- [TASK STATEMENT]:
Only lines holding the word "Resend" should be copied from the material.

------------------------

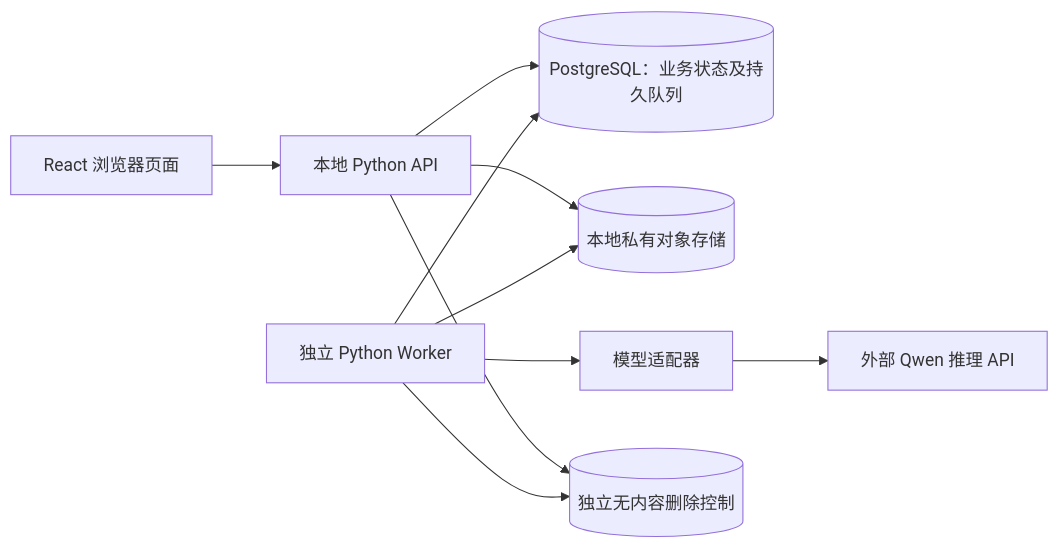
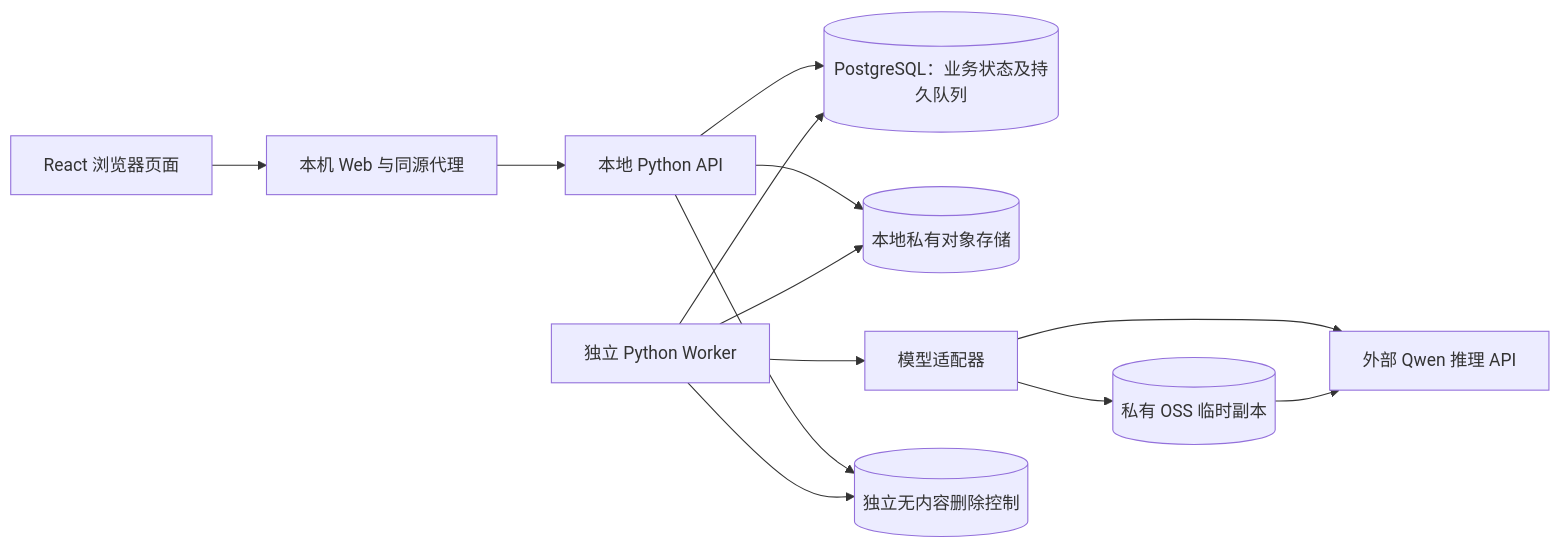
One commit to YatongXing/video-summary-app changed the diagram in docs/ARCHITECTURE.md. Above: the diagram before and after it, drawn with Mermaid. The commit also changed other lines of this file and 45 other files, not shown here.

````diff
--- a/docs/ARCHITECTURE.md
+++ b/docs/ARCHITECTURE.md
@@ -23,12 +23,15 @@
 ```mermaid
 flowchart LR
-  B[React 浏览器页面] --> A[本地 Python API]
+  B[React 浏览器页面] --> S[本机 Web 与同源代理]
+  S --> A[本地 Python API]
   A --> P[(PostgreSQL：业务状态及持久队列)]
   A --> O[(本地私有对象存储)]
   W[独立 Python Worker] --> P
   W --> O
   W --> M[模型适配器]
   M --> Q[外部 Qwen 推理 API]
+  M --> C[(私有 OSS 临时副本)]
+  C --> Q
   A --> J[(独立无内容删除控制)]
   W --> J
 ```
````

------------------------

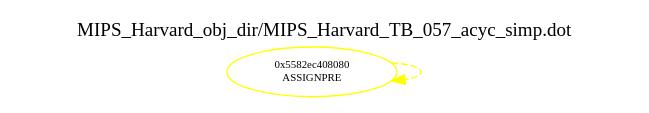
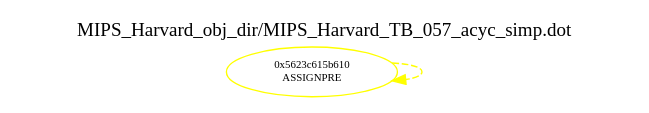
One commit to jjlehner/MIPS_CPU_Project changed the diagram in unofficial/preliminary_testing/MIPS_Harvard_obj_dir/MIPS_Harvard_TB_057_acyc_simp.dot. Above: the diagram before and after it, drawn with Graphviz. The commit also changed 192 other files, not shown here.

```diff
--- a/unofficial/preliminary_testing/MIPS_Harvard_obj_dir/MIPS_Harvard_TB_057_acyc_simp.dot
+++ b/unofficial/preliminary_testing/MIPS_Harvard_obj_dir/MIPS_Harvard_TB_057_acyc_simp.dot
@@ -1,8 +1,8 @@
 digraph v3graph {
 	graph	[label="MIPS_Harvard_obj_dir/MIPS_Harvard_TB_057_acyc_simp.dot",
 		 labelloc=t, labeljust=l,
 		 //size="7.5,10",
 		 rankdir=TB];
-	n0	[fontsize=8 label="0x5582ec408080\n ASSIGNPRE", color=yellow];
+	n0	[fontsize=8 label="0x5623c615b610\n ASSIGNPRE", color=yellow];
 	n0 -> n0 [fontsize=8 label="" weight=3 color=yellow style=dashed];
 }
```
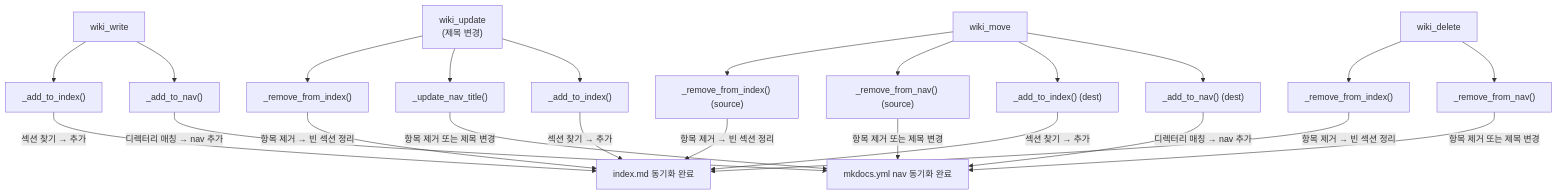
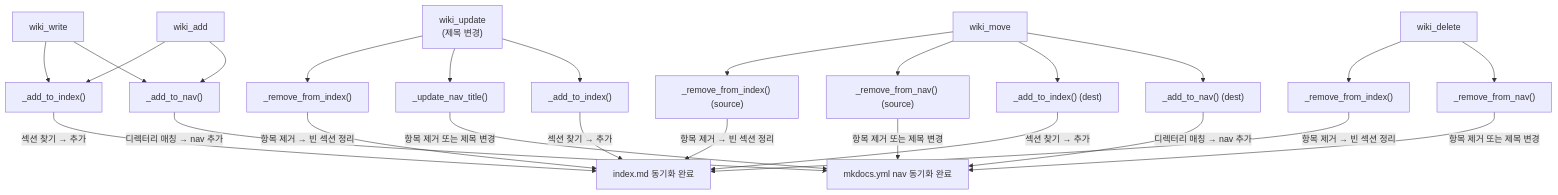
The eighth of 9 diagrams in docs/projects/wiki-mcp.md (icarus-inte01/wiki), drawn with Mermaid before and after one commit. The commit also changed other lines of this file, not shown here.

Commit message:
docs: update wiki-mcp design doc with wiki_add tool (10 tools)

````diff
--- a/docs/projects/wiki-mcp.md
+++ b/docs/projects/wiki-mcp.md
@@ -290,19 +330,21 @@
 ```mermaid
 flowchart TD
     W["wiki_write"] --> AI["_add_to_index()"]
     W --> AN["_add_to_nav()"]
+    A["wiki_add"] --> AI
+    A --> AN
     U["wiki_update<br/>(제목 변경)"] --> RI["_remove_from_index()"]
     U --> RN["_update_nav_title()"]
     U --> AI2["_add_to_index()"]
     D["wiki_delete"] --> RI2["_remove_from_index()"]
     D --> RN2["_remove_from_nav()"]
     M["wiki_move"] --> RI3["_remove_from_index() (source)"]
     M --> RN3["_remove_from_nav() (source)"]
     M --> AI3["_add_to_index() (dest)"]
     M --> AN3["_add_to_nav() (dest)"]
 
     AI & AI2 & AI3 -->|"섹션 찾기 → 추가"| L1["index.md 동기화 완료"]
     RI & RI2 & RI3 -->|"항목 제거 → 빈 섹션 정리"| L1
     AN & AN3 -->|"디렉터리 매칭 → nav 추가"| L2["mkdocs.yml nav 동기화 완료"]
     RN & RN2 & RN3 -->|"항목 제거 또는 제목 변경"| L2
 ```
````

------------------------

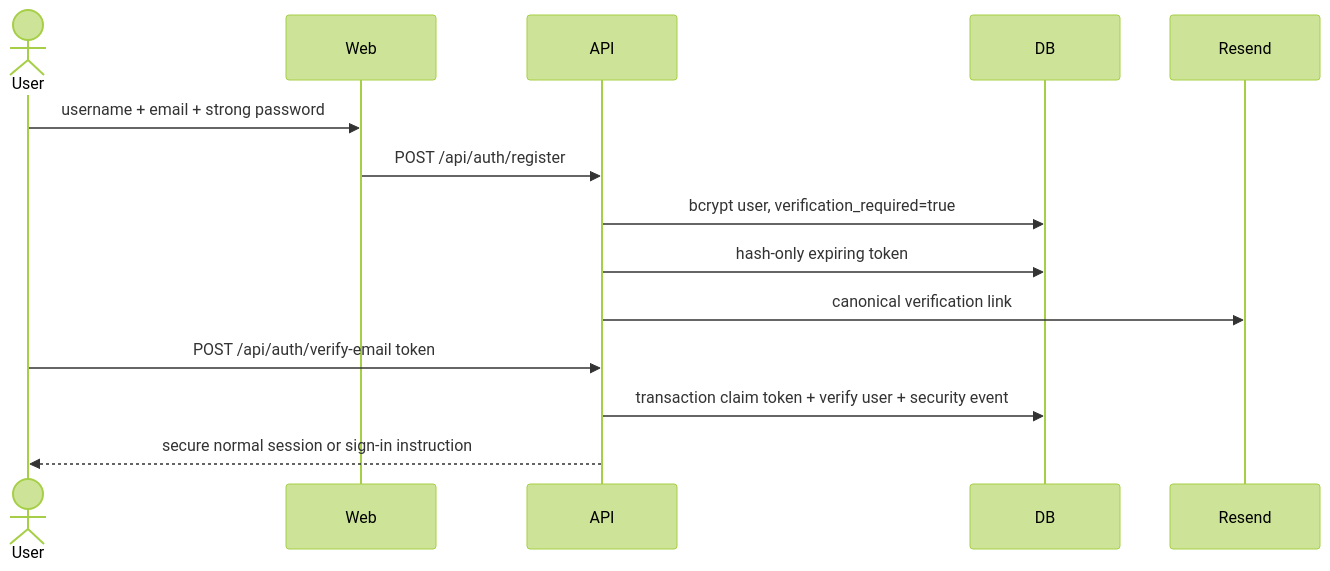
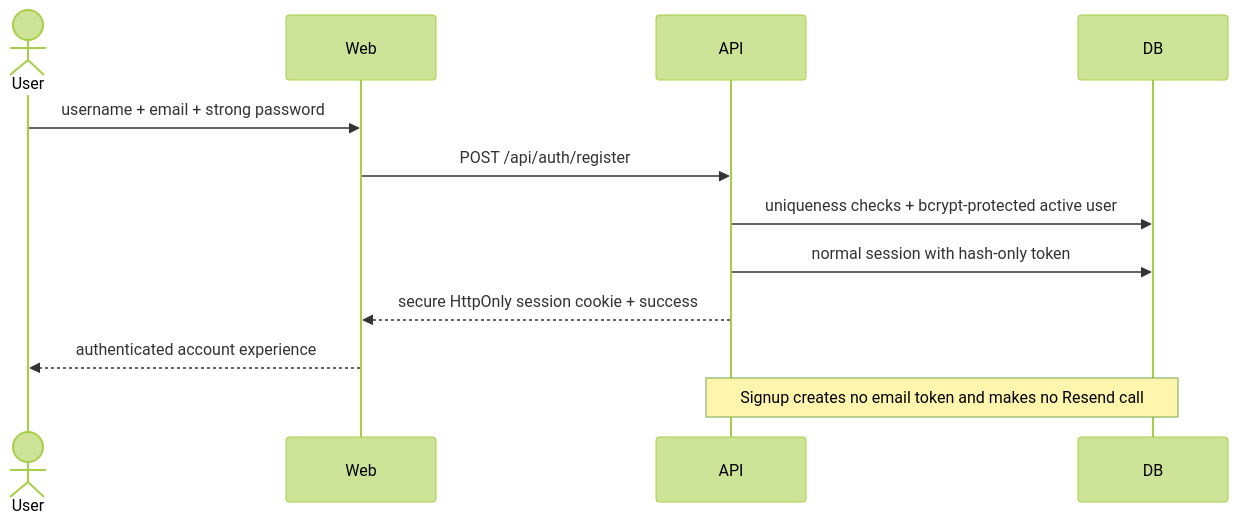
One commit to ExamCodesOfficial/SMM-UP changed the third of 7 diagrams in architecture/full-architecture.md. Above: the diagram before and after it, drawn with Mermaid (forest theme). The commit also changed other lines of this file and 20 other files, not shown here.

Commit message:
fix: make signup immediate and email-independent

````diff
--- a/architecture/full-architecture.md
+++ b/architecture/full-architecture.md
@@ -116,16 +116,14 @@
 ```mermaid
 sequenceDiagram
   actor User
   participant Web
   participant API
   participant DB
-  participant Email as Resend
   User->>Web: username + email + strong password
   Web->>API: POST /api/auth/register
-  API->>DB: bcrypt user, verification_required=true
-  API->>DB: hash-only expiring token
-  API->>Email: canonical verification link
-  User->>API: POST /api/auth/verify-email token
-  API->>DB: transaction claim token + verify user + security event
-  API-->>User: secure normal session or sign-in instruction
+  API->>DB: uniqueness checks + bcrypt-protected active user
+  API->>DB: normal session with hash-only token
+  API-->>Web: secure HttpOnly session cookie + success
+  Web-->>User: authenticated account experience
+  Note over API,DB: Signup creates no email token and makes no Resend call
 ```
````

------------------------

- [ANSWER TO THIS PROBLEM]:
-  participant Email as Resend
+  Note over API,DB: Signup creates no email token and makes no Resend call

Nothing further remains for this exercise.